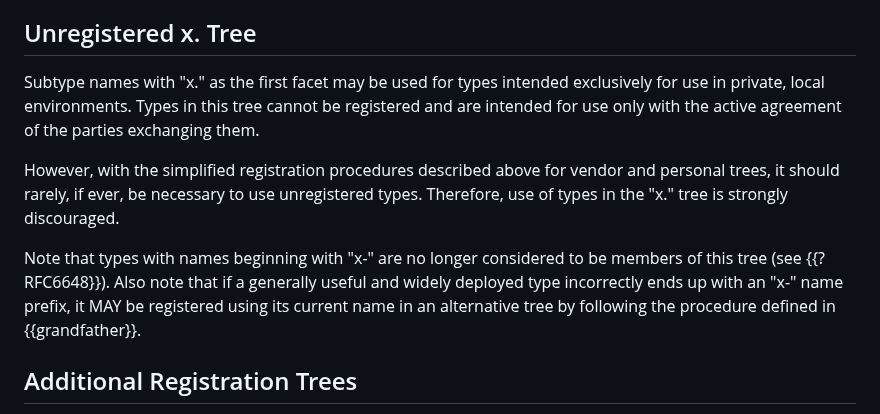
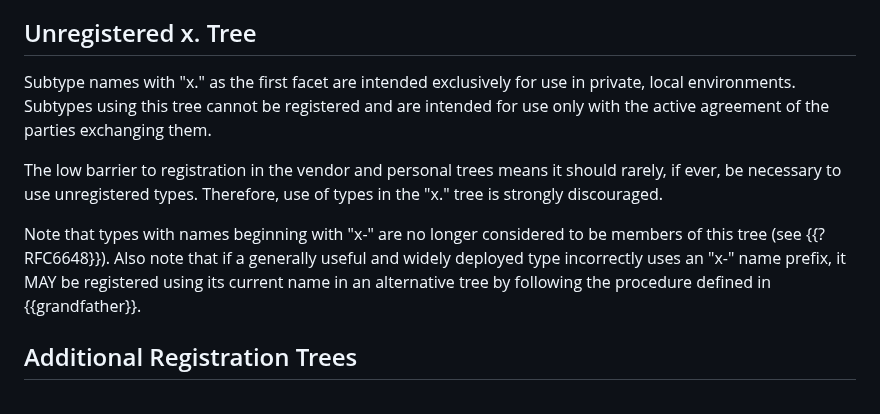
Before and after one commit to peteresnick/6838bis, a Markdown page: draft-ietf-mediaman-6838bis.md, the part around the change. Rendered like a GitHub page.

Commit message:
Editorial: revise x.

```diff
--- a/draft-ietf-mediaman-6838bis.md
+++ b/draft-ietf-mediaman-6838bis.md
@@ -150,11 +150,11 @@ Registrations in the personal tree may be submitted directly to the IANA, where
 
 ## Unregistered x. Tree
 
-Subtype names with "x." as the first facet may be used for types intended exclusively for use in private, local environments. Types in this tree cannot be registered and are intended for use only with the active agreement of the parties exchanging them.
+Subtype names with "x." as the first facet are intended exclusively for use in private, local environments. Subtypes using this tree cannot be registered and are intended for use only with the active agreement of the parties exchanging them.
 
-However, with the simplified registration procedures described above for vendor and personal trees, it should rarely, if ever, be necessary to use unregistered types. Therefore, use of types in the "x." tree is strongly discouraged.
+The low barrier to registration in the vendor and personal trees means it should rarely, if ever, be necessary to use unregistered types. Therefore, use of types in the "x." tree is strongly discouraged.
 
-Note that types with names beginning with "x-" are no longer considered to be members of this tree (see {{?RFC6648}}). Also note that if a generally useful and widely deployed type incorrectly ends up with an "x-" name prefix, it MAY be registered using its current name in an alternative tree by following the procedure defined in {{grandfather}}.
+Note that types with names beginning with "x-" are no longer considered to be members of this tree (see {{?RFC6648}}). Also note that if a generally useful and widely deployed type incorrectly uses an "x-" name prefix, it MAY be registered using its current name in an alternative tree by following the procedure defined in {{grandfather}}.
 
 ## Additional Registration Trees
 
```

....

*Exercise:*
Everything in the data above gets copied exactly. Only the pictures are skipped.

*Output:*
Before and after one commit to peteresnick/6838bis, a Markdown page: draft-ietf-mediaman-6838bis.md, the part around the change. Rendered like a GitHub page.

Commit message:
Editorial: revise x.

```diff
--- a/draft-ietf-mediaman-6838bis.md
+++ b/draft-ietf-mediaman-6838bis.md
@@ -150,11 +150,11 @@ Registrations in the personal tree may be submitted directly to the IANA, where
 
 ## Unregistered x. Tree
 
-Subtype names with "x." as the first facet may be used for types intended exclusively for use in private, local environments. Types in this tree cannot be registered and are intended for use only with the active agreement of the parties exchanging them.
+Subtype names with "x." as the first facet are intended exclusively for use in private, local environments. Subtypes using this tree cannot be registered and are intended for use only with the active agreement of the parties exchanging them.
 
-However, with the simplified registration procedures described above for vendor and personal trees, it should rarely, if ever, be necessary to use unregistered types. Therefore, use of types in the "x." tree is strongly discouraged.
+The low barrier to registration in the vendor and personal trees means it should rarely, if ever, be necessary to use unregistered types. Therefore, use of types in the "x." tree is strongly discouraged.
 
-Note that types with names beginning with "x-" are no longer considered to be members of this tree (see {{?RFC6648}}). Also note that if a generally useful and widely deployed type incorrectly ends up with an "x-" name prefix, it MAY be registered using its current name in an alternative tree by following the procedure defined in {{grandfather}}.
+Note that types with names beginning with "x-" are no longer considered to be members of this tree (see {{?RFC6648}}). Also note that if a generally useful and widely deployed type incorrectly uses an "x-" name prefix, it MAY be registered using its current name in an alternative tree by following the procedure defined in {{grandfather}}.
 
 ## Additional Registration Trees
 
```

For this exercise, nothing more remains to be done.